The SPD chief has made a major U-turn. After initially ruling out another grand coalition with Angela Merkel’s conservatives, the former European Parliament president could now set to be the new German foreign minister.
Martin Schulz, the Social Democratic Party (SPD) leader about to sign another coalition deal with Angela Merkel’s Christian Democratic Union (CDU), is no stranger to the vagaries of political fortune.
The man who once failed to graduate from high school, only to rise to the European parliament presidency, has led his party to historic lows in the German opinion polls – and yet now looks set to take on a top ministerial post in Merkel’s next cabinet as the new German foreign minister, according to reports from the DPA news agency and the Bild newspaper.
Schulz has deep roots in the small city of Würselen just north of Aachen in the far west of Germany. He served the city of 38,000 as mayor for 11 years from 1987 until 1998, and still has a home there today. After gaining a qualification in bookselling in his youth, he also ran a bookshop with his sister, and once described reading as an “elixir of life” that helped him through a dark period in his youth.
But despite his local public service, Schulz was always known more as a European politician than a domestic one.
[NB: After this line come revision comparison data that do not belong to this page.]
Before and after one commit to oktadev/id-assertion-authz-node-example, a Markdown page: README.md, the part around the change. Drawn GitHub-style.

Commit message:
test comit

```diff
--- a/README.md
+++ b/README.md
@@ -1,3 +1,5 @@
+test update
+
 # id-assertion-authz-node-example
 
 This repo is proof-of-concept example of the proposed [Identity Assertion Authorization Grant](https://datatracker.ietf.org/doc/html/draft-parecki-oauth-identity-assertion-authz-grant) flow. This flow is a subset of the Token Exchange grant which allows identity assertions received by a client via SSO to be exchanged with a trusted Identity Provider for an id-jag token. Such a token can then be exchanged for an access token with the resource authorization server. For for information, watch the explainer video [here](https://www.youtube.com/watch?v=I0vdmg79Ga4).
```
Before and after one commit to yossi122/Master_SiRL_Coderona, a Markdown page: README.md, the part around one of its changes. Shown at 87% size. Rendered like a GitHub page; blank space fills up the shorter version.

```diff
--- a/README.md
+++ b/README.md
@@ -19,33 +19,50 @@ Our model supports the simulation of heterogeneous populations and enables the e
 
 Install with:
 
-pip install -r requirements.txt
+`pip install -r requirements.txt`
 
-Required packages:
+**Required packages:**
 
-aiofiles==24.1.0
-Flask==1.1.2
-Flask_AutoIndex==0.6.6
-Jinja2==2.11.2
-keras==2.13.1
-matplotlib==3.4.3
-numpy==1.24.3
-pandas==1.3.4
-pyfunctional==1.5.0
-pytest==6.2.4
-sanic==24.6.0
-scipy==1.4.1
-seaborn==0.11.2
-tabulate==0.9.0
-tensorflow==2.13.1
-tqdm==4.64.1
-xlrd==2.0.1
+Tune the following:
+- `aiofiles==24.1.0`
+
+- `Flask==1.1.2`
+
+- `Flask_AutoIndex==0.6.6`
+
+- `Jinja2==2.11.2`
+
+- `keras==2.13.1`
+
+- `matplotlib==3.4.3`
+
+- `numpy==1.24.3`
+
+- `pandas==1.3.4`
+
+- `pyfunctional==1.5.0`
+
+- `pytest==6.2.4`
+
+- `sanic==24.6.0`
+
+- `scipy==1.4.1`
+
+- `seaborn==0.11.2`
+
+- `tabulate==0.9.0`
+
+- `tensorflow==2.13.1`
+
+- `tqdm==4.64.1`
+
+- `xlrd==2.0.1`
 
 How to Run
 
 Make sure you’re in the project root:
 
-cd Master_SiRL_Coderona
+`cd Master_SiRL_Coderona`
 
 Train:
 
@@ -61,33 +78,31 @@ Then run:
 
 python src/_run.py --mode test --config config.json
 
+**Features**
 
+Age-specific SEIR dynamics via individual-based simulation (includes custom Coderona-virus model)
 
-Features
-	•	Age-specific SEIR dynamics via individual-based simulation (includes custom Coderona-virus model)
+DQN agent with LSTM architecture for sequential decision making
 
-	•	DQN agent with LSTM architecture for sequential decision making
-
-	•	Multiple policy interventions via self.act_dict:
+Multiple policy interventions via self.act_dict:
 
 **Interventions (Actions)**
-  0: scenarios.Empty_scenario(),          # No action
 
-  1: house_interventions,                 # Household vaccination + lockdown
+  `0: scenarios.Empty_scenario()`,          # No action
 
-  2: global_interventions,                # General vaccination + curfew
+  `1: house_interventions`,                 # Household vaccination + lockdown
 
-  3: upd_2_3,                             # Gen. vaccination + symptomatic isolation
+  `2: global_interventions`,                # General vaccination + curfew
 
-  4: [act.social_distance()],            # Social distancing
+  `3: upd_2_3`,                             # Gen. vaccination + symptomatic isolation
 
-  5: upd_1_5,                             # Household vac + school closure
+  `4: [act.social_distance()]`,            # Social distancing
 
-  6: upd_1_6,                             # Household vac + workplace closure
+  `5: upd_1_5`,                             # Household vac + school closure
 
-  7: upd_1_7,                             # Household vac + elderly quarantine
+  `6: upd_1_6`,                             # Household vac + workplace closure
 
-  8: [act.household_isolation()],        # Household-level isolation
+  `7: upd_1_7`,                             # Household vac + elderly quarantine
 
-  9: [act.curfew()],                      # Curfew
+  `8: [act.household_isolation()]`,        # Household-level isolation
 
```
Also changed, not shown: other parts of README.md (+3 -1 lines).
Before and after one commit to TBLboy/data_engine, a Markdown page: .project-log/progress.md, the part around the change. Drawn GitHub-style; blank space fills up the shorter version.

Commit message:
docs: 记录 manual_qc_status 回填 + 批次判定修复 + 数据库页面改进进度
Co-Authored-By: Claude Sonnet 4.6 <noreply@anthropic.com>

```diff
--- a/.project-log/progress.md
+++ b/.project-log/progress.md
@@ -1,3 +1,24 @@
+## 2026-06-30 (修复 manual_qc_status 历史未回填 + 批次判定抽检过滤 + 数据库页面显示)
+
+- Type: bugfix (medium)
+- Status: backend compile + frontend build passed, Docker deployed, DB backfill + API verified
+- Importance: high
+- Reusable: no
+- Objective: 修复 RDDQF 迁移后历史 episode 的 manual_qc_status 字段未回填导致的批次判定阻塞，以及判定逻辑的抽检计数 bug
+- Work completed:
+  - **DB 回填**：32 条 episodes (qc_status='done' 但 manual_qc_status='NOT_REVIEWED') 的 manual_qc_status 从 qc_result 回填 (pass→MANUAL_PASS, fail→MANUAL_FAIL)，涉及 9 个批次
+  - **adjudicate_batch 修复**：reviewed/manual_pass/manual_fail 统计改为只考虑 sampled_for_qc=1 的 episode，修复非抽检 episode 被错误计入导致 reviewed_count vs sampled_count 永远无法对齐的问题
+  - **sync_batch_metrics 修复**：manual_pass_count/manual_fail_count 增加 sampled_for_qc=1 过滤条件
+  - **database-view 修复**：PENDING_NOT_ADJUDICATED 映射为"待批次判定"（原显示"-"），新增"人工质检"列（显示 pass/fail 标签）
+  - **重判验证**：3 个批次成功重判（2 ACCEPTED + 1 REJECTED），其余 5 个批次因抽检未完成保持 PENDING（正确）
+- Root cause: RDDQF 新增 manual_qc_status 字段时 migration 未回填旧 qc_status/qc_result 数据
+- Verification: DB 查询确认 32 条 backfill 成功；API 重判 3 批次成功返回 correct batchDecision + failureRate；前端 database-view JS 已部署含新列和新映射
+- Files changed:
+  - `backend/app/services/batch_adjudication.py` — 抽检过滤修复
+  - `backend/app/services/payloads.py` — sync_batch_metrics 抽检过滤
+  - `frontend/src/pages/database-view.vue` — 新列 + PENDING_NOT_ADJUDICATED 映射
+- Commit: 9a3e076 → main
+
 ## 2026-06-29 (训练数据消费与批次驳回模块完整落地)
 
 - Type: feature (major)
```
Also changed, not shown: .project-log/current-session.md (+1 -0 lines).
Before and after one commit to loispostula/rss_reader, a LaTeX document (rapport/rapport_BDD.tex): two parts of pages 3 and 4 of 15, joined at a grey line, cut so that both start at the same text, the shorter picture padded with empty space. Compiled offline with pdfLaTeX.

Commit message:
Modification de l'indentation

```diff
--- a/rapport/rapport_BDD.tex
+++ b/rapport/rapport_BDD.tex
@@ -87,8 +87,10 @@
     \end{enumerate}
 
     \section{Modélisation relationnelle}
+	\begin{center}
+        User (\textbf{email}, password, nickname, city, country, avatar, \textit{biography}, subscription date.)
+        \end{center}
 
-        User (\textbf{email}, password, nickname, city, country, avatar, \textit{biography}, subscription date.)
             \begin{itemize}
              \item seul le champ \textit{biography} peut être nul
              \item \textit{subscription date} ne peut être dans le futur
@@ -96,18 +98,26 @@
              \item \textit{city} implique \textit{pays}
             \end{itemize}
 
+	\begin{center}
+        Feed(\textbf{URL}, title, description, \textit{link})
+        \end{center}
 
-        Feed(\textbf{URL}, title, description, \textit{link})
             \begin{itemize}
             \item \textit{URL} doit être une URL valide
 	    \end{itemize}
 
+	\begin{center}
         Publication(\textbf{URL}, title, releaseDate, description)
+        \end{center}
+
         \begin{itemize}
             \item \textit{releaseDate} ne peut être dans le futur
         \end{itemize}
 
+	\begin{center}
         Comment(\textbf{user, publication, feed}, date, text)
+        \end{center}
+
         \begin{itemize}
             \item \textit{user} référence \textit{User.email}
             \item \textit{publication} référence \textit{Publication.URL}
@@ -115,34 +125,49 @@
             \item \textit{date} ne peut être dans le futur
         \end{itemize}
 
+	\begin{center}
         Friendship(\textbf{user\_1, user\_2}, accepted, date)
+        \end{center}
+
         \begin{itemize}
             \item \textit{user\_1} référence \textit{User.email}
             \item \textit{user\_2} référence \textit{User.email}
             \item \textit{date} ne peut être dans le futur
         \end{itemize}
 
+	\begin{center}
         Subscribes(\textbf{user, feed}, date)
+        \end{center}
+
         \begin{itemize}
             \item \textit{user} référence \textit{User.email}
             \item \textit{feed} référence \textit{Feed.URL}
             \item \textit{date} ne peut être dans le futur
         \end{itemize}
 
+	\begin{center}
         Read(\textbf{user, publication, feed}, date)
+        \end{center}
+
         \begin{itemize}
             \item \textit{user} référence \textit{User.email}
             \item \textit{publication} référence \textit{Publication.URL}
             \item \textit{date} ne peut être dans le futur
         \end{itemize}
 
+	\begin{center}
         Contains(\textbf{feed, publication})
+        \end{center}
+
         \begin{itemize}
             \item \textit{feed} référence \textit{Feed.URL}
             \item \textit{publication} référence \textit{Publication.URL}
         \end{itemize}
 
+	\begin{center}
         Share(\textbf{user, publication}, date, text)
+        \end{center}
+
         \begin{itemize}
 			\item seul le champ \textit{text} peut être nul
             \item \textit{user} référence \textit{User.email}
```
He joined the European parliament in 1994, rising to leader of the SPD’s national group in Europe and the head of the EU socialists’ block. He was the socialists’ leading candidate in the 2014 European election, and ended up serving as the president of the European Parliament from 2012 to 2017.
It was only after this precipitous rise that he returned to Germany early last year to accept his party leadership and the candidacy to challenge Chancellor Angela Merkel in September’s election.
‘I was a pig’
Born in 1955 as the son of a policeman, Schulz was the youngest of five children. He dreamed of a career as a football player, but a knee injury put an end to those aspiration,— a blow that led him to alcoholism in his late teens and failure to complete high school. In the mid-1970s, at 20, he was unemployed for a year.
Today, Schulz speaks openly about his past: “I was a pig, and not a very nice student,” he once said.
But he was also active in the SPD throughout, and rose to become his city’s mayor at the age of 32 — the youngest city leader in all of the state of North Rhine-Westphalia. Schulz has also been a member of the SPD’s national party leadership since 1999, serving on the executive board and executive committee. He has been known to proudly stress that his 18 years there make him the party’s “oldest serving member.